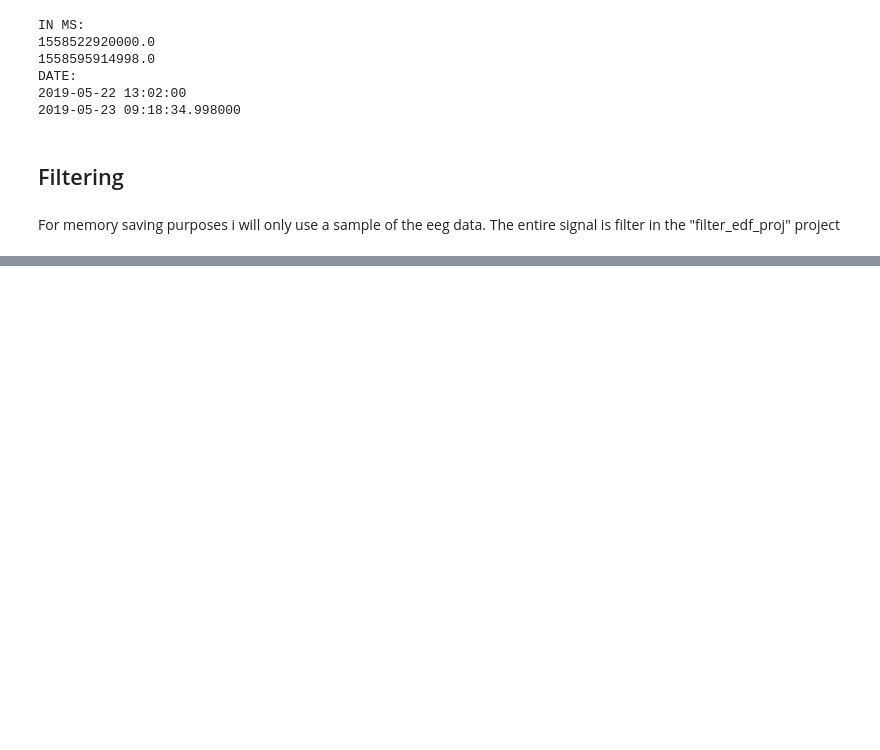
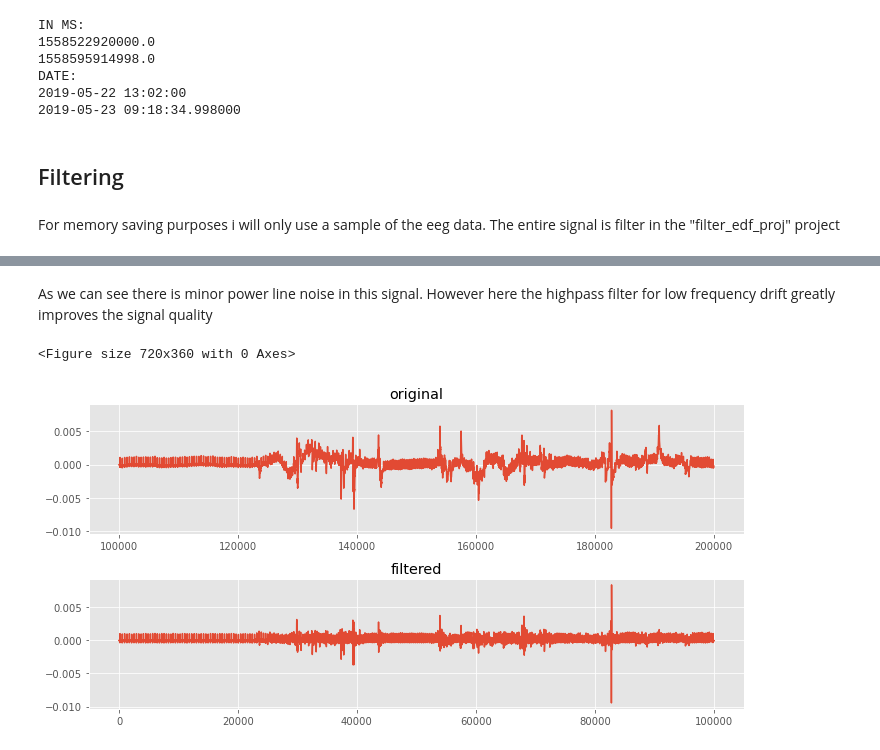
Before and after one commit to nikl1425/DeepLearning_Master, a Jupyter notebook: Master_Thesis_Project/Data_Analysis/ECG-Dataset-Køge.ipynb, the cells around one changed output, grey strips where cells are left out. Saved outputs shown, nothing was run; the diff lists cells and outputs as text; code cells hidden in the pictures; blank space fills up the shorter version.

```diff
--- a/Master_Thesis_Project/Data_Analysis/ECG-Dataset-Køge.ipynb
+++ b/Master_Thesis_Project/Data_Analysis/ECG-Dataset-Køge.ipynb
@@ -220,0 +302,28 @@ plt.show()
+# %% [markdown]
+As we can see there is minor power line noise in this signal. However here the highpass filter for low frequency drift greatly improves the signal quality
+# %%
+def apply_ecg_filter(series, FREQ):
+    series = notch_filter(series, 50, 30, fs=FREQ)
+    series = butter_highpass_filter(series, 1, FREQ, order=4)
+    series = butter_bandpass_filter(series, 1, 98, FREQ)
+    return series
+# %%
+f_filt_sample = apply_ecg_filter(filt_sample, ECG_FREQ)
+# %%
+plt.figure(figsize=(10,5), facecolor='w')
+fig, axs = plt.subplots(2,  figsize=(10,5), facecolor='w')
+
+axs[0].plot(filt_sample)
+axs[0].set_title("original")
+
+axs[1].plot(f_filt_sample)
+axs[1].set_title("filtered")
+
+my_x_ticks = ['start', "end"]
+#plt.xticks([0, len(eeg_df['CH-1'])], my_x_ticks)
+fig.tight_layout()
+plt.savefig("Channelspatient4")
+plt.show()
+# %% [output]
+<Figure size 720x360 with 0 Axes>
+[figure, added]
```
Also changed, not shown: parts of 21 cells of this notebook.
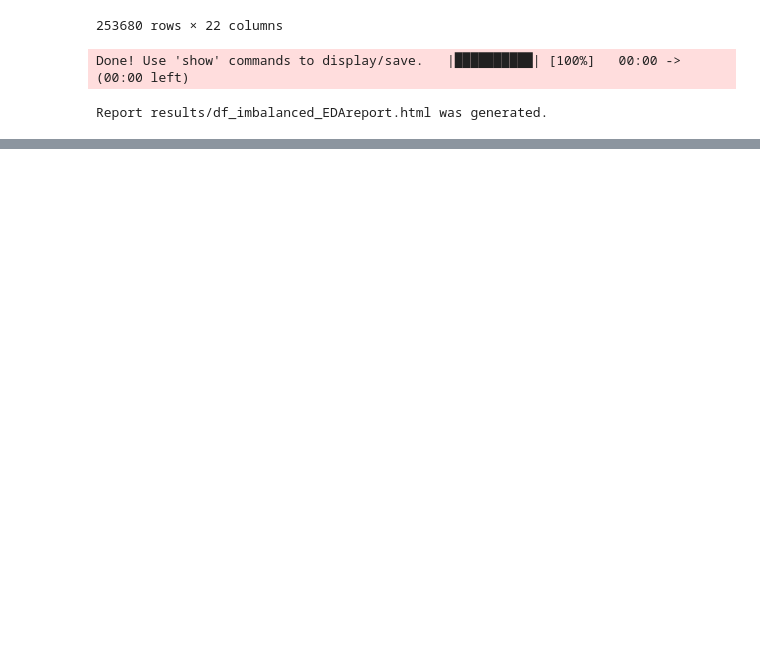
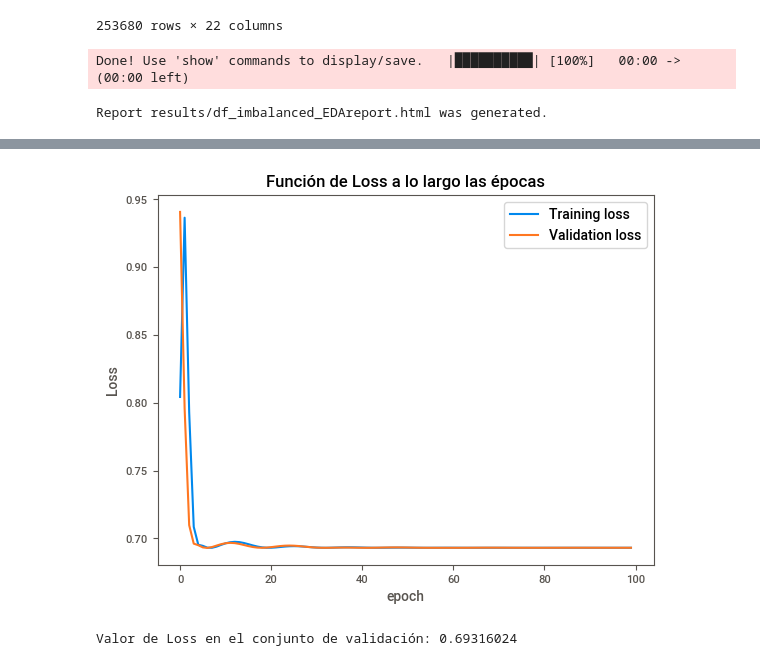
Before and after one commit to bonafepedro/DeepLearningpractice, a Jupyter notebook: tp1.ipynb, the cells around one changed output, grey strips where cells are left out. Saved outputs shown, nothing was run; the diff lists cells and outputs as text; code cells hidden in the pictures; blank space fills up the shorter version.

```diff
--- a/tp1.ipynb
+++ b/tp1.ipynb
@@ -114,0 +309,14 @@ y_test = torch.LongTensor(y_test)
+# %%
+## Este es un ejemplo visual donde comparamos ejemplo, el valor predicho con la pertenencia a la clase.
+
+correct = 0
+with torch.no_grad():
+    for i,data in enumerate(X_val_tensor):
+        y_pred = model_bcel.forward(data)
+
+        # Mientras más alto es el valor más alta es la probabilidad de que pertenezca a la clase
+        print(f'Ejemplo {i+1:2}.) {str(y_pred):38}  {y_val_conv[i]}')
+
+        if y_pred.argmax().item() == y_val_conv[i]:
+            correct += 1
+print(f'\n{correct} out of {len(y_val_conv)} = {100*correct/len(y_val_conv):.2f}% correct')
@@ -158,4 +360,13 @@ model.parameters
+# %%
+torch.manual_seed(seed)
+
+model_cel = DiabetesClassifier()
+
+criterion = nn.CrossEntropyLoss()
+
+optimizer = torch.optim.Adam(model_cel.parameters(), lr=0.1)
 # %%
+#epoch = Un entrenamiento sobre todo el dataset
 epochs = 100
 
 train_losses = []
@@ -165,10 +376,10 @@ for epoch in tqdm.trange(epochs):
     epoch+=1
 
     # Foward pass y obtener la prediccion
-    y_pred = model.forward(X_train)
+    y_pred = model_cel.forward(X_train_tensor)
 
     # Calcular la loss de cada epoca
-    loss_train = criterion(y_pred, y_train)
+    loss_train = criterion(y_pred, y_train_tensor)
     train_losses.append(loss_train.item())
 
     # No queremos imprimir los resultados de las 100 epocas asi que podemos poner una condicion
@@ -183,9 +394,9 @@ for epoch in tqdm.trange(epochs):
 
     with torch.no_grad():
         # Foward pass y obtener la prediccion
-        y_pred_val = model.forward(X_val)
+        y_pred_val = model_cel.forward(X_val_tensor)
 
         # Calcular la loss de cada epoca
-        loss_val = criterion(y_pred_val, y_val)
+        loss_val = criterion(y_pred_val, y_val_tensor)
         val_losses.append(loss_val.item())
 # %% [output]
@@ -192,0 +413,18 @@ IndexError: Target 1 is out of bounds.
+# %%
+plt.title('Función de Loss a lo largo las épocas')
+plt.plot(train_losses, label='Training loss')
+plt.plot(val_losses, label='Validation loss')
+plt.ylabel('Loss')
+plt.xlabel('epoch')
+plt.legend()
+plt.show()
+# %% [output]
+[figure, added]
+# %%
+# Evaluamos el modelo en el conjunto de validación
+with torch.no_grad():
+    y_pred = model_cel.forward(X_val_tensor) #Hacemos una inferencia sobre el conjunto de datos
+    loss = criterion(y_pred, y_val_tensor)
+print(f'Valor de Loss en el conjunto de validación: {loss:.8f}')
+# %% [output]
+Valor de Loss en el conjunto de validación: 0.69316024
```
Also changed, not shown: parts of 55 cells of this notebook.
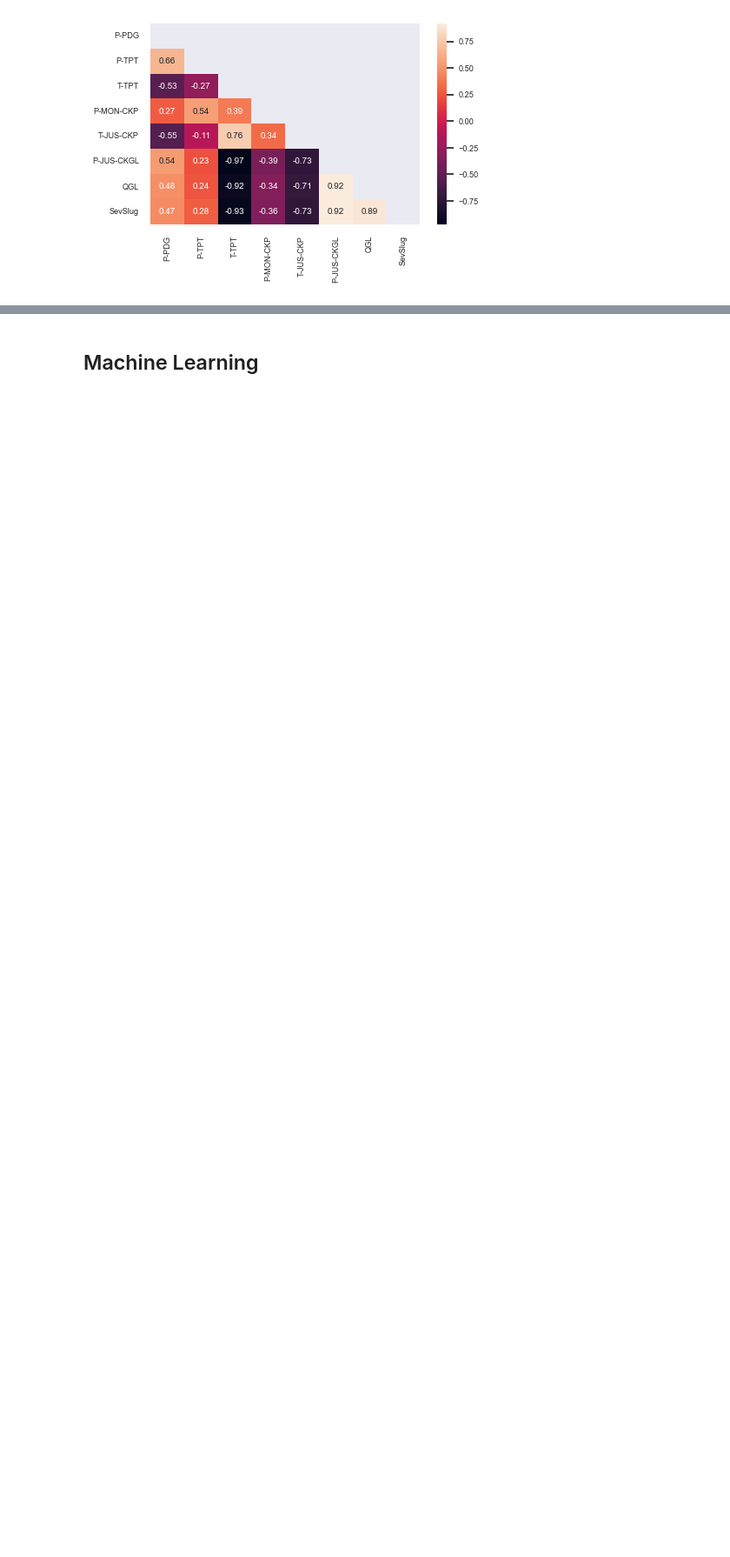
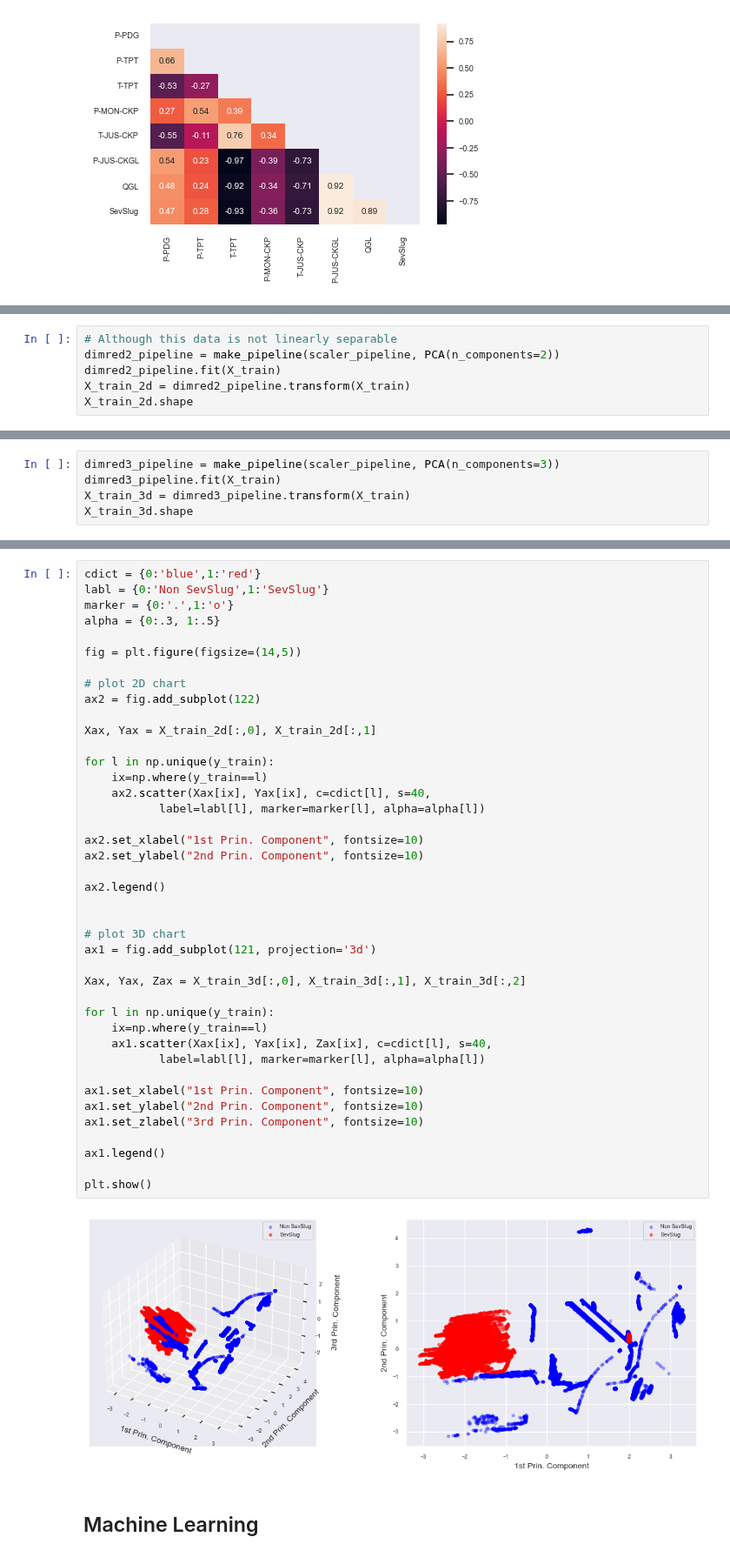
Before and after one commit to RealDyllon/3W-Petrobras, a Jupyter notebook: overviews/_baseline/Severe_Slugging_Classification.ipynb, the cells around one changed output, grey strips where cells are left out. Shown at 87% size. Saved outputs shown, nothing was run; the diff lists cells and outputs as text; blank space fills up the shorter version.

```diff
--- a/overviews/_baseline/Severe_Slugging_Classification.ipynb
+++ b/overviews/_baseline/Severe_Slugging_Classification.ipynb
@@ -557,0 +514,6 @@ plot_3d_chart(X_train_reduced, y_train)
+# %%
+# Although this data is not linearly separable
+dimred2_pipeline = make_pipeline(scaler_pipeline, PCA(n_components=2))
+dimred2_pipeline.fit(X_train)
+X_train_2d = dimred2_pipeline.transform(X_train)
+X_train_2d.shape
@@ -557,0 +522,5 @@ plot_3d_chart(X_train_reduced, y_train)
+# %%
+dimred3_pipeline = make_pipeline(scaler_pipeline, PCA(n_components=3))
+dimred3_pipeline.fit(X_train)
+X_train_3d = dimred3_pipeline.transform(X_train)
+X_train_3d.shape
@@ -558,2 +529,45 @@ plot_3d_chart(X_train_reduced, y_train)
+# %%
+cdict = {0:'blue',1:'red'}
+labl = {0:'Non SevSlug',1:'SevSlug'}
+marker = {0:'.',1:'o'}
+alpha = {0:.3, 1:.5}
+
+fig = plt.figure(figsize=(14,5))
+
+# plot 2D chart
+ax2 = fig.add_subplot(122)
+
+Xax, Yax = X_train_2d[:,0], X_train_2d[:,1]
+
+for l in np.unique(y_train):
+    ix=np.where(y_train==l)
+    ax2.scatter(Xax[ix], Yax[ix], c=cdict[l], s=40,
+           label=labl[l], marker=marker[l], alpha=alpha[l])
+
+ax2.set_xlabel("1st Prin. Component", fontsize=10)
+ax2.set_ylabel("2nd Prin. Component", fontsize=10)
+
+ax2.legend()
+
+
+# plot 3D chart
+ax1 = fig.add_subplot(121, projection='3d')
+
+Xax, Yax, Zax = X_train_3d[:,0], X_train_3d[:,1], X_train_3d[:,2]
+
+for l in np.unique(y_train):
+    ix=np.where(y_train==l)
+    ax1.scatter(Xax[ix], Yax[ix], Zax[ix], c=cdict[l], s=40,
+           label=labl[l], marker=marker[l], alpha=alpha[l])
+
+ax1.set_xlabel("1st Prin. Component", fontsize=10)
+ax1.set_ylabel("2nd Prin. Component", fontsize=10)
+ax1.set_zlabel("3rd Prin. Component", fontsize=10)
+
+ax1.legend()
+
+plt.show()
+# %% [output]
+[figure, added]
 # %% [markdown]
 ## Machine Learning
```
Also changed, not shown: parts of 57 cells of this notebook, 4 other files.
□ □ □
:: Task description ::
Going through the entries, return every line holding the word "forward".

:: Result of the exercise ::
+        y_pred = model_bcel.forward(data)
-    y_pred = model.forward(X_train)
+    y_pred = model_cel.forward(X_train_tensor)
-        y_pred_val = model.forward(X_val)
+        y_pred_val = model_cel.forward(X_val_tensor)
+    y_pred = model_cel.forward(X_val_tensor) #Hacemos una inferencia sobre el conjunto de datos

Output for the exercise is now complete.